[Information shown]:
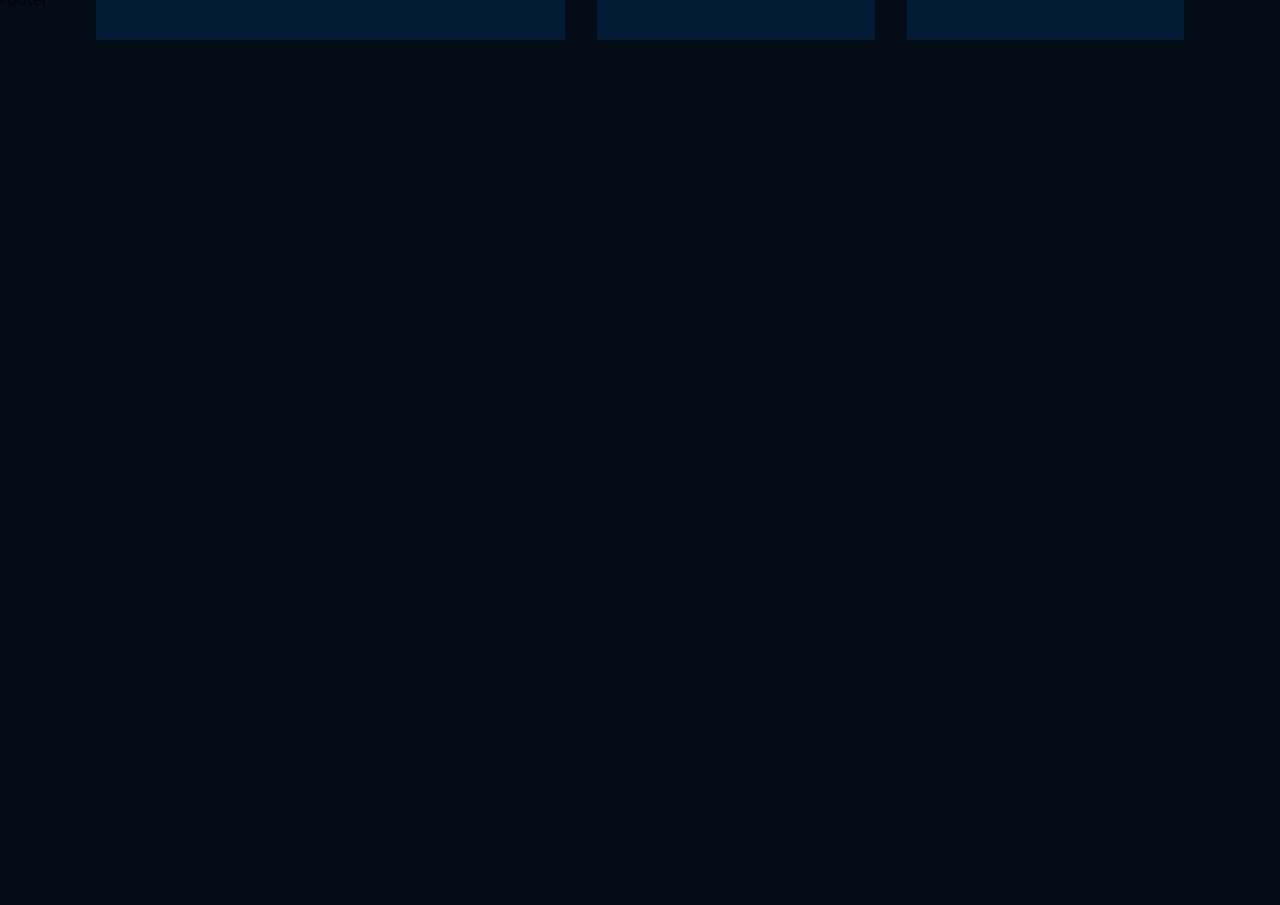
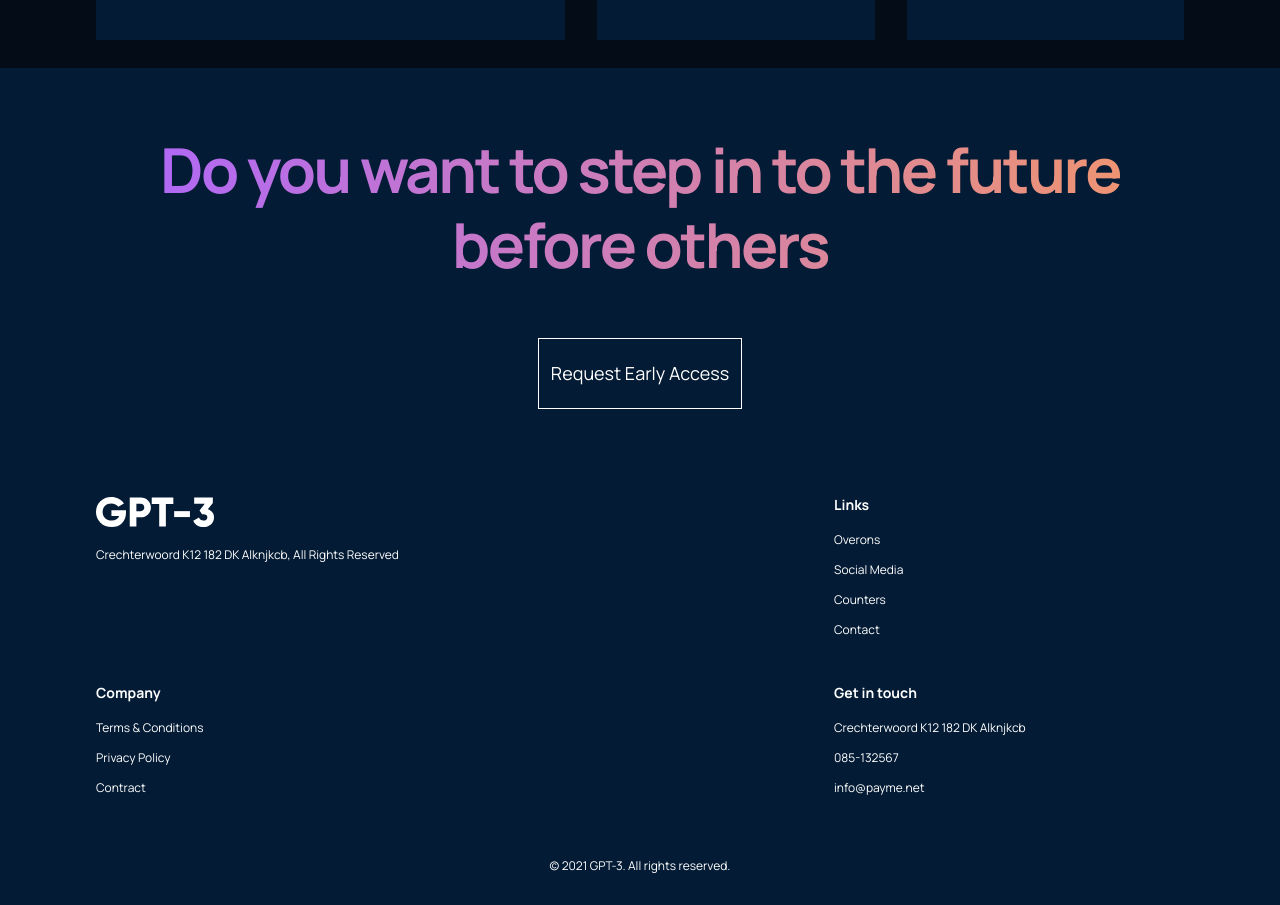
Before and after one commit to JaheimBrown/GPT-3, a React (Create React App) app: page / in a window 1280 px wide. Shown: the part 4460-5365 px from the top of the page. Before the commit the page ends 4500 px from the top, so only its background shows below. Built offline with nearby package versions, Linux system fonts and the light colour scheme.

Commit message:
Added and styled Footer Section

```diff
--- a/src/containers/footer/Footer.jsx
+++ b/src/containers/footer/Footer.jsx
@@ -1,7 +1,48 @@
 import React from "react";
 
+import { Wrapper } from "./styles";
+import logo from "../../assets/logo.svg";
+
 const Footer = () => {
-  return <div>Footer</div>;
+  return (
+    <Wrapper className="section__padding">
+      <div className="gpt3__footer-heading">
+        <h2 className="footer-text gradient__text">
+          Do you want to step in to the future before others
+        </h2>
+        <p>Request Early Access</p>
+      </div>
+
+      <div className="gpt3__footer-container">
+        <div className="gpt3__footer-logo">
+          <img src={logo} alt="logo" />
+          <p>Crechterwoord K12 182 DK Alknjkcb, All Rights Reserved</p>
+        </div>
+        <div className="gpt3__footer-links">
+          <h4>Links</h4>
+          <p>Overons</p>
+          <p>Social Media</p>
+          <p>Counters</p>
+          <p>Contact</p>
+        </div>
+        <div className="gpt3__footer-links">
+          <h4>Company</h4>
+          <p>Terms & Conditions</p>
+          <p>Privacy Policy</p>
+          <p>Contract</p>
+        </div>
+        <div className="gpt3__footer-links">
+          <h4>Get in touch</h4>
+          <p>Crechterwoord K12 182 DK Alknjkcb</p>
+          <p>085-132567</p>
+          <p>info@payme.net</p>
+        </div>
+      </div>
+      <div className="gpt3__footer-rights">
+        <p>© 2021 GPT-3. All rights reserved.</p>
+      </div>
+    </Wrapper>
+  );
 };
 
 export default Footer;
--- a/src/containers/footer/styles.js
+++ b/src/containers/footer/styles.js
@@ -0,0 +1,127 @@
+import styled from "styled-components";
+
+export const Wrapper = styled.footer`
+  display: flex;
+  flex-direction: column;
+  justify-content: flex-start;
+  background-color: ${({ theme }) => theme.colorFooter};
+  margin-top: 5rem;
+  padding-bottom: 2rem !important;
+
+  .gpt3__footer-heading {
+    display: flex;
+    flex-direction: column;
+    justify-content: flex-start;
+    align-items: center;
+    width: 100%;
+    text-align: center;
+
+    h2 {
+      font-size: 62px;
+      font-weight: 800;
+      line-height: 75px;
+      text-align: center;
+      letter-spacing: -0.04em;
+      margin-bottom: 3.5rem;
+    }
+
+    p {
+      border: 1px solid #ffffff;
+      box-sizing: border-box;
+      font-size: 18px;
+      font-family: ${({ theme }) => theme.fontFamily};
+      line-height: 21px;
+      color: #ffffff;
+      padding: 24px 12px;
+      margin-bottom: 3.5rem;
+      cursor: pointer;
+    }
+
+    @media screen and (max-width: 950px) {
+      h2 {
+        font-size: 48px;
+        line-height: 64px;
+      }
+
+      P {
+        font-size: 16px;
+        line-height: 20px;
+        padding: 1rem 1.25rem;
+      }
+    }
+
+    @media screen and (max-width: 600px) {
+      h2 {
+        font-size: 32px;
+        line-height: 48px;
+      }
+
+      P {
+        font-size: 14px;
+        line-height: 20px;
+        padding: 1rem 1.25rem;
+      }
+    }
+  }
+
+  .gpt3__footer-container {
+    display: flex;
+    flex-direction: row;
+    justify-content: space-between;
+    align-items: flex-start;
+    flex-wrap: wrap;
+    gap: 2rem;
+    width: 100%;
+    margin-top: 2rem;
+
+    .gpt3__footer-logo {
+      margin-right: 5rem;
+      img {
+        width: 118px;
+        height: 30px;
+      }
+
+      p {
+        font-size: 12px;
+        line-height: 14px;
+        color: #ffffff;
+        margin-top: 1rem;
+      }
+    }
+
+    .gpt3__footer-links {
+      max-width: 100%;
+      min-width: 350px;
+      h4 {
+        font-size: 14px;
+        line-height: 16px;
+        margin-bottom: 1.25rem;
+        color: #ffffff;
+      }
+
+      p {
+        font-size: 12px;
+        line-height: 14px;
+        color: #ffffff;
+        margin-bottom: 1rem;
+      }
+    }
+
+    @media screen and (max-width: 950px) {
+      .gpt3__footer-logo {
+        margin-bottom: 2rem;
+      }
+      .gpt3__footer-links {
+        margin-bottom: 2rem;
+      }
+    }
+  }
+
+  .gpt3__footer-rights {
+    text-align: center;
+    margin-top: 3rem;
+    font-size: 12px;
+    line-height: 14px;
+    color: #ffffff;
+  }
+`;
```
...
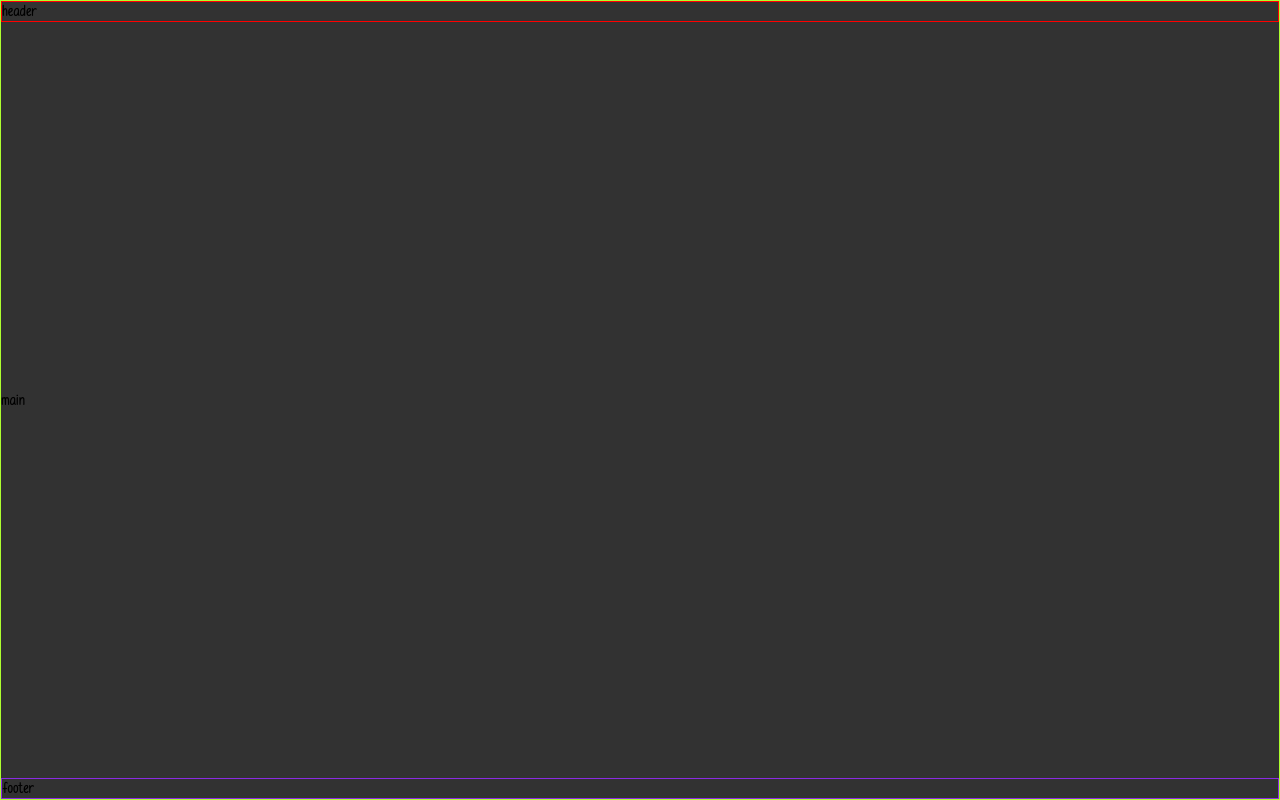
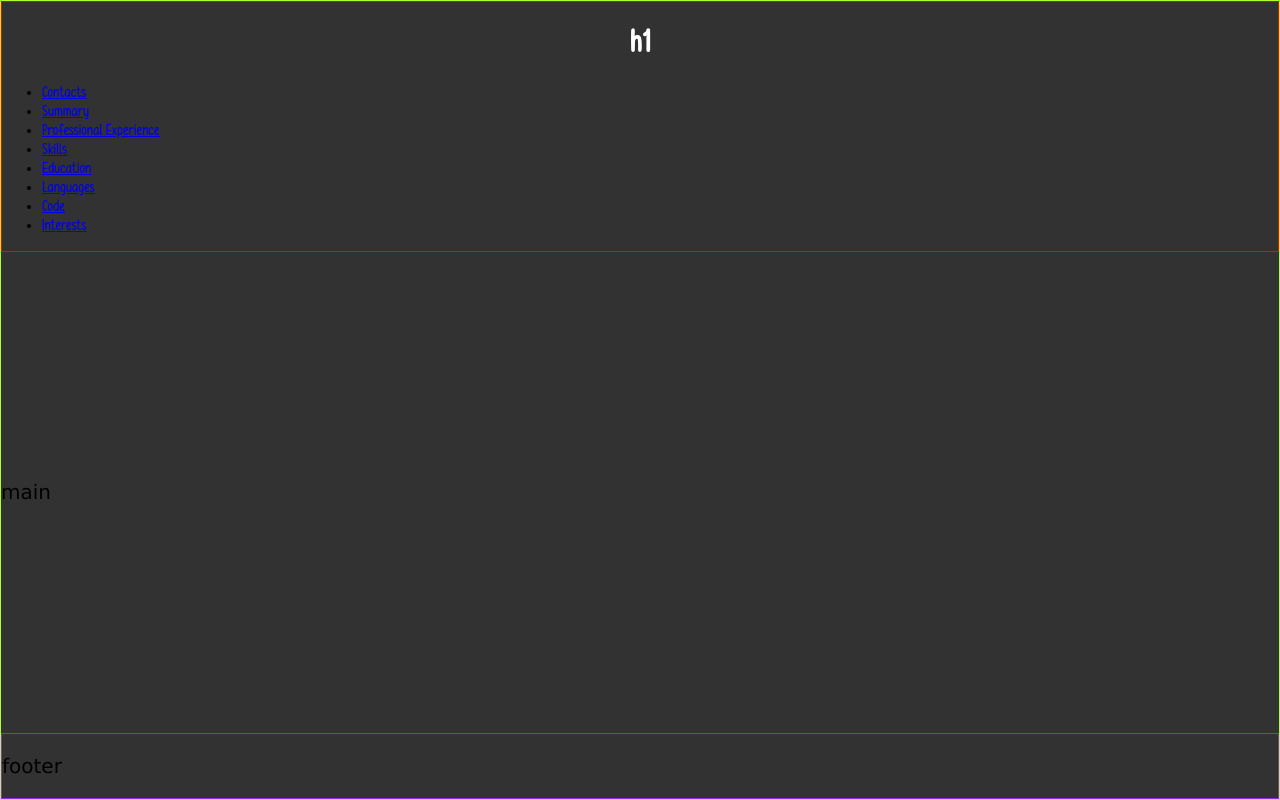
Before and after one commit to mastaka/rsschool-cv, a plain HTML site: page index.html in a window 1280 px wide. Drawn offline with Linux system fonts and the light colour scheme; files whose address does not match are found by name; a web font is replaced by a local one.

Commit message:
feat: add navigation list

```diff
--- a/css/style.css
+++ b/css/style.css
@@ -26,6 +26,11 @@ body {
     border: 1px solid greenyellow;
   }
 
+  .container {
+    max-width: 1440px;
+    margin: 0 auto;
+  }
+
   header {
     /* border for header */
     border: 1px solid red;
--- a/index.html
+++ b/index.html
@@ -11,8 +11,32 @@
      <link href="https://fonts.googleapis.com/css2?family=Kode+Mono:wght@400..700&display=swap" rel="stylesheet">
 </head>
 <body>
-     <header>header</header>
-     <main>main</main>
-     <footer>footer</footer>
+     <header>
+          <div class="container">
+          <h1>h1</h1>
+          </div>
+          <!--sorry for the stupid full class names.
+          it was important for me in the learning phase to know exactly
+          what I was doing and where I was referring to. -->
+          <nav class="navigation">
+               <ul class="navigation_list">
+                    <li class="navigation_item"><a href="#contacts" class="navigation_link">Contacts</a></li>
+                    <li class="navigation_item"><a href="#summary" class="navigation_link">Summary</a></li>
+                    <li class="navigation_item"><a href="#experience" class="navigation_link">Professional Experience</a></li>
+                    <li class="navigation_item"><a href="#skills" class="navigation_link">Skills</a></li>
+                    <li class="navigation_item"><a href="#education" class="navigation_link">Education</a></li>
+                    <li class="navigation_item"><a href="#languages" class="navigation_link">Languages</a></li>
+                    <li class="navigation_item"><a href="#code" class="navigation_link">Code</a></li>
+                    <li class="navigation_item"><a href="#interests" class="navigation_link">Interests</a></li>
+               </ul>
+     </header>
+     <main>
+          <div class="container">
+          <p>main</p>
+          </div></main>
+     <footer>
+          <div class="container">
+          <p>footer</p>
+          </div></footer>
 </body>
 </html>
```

[Your instructions]: Search the records for the word "size" and return every line that holds it.

[Answer space]:
+      font-size: 62px;
+      font-size: 18px;
+        font-size: 48px;
+        font-size: 16px;
+        font-size: 32px;
+        font-size: 14px;
+        font-size: 12px;
+        font-size: 14px;
+        font-size: 12px;
+    font-size: 12px;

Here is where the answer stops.